Big names like Barclays, Morgan Stanley, and National Australia Bank are hinting that confidence in the US dollar is waning. Recent data shows that interest in new dollar bets is the lowest it’s been in two months. Even with US Treasury rates reaching their highest in over ten years, the dollar hasn’t surged as expected. Barclays’ Themistoklis Fiotakis notes, “The big dollar hype might just be overhyped.”
This isn’t the first time experts have predicted the dollar’s decline, only to see it bounce back. After a dip in July, the dollar experienced a significant upswing. The recent Middle East unrest has also sporadically boosted the dollar’s appeal. Even the Bank of Japan’s recent actions didn’t deter the dollar’s climb.
However, recent surveys suggest the excitement for the dollar might have hit its peak last month. Many, including Fiotakis, believe the dollar market is saturated. Data from CFTC indicates that the most speculative dollar bets reached their highest since July. Signals from the options sector also suggest caution.
Short-term measures indicate that dollar enthusiasts aren’t eager to invest at its current levels. JPMorgan predicts the dollar will remain stable in the coming months. However, some, like Johanna Kyrklund of Schroder Investment Management, argue the dollar still stands strong due to a lack of credible alternatives. She likens the rumors of the dollar’s decline to the famous phrase, “the reports of my death are greatly exaggerated.”
But overall excitement for the dollar appears to be plateauing. A recent survey showed a slight drop in expectations for the dollar’s growth. Historically, the dollar has only maintained a specific high level on a couple of occasions in the past decade.
Morgan Stanley’s James Lord and David Adams recently advised clients to reconsider their dollar investments. They believe that many positive factors, like high yields and the US’s robust economy, are already accounted for in the dollar’s value.
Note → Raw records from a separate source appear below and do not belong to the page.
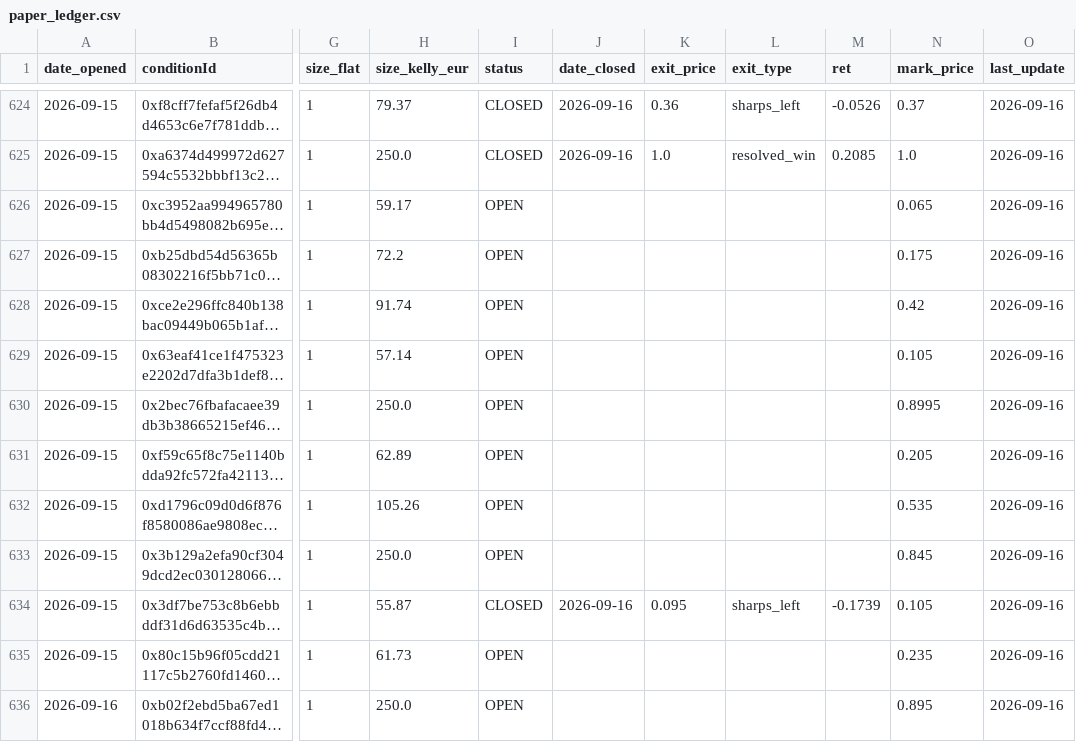
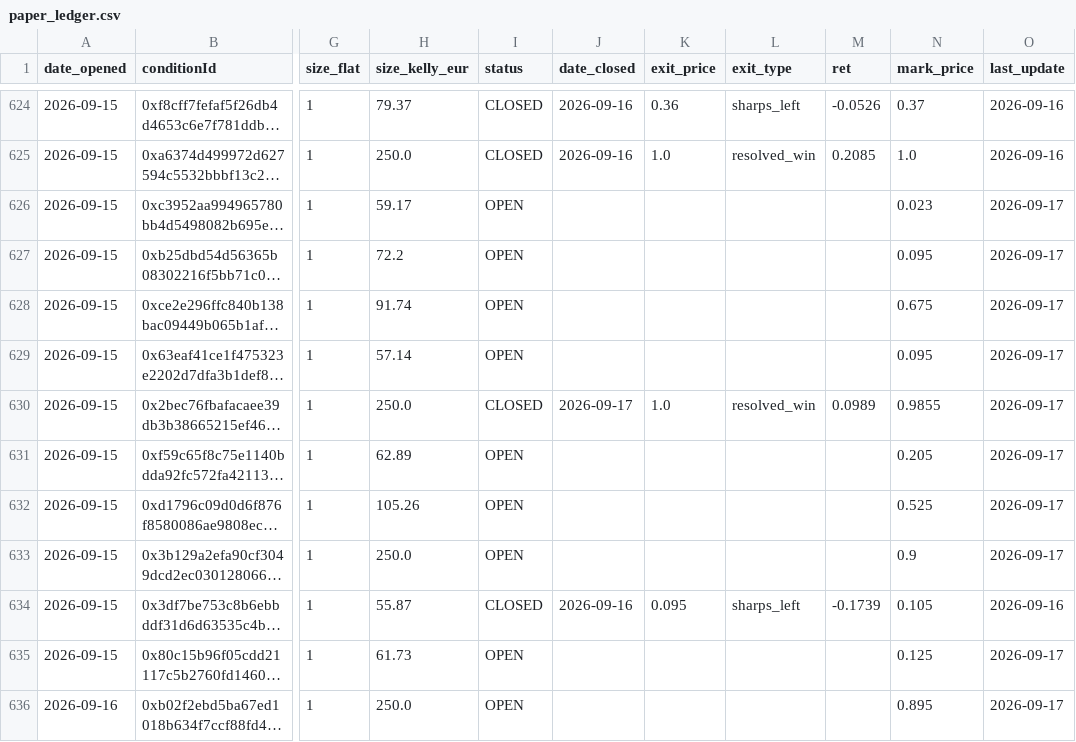
Before and after one commit to pietrodebernardi03-code/Polymarket-Consensus-Trading, a CSV file: paper_ledger.csv, drawn as a sheet; only a part is shown, gaps mark what is left out; long unchanged cells end in …; the diff covers the shown part only; the diff names each change by its address in the sheet, - before the commit and + after, or states it on an @@ line.

```diff
--- a/paper_ledger.csv
+++ b/paper_ledger.csv
-N626 (mark_price): 0.065
+N626 (mark_price): 0.023
-O626:O633 (last_update): 2026-09-16
+O626:O633 (last_update): 2026-09-17
-N627 (mark_price): 0.175
+N627 (mark_price): 0.095
-N628 (mark_price): 0.42
+N628 (mark_price): 0.675
-N629 (mark_price): 0.105
+N629 (mark_price): 0.095
-I630 (status): OPEN
+I630 (status): CLOSED
-J630 (date_closed): (empty)
+J630 (date_closed): 2026-09-17
-K630 (exit_price): (empty)
+K630 (exit_price): 1.0
-L630 (exit_type): (empty)
+L630 (exit_type): resolved_win
-M630 (ret): (empty)
+M630 (ret): 0.0989
-N630 (mark_price): 0.8995
+N630 (mark_price): 0.9855
-N632 (mark_price): 0.535
+N632 (mark_price): 0.525
-N633 (mark_price): 0.845
+N633 (mark_price): 0.9
-N635 (mark_price): 0.235
+N635 (mark_price): 0.125
-O635:O636 (last_update): 2026-09-16
+O635:O636 (last_update): 2026-09-17
```
Also changed, not shown: 8 added rows and 70 edited cells elsewhere in this file, 1 other file.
Gareth Berry from Macquarie Group sees a possible short-lived boost for the dollar as investors seek stability. But, he warns that with US interest rates likely capping soon, time might not favor the dollar much longer.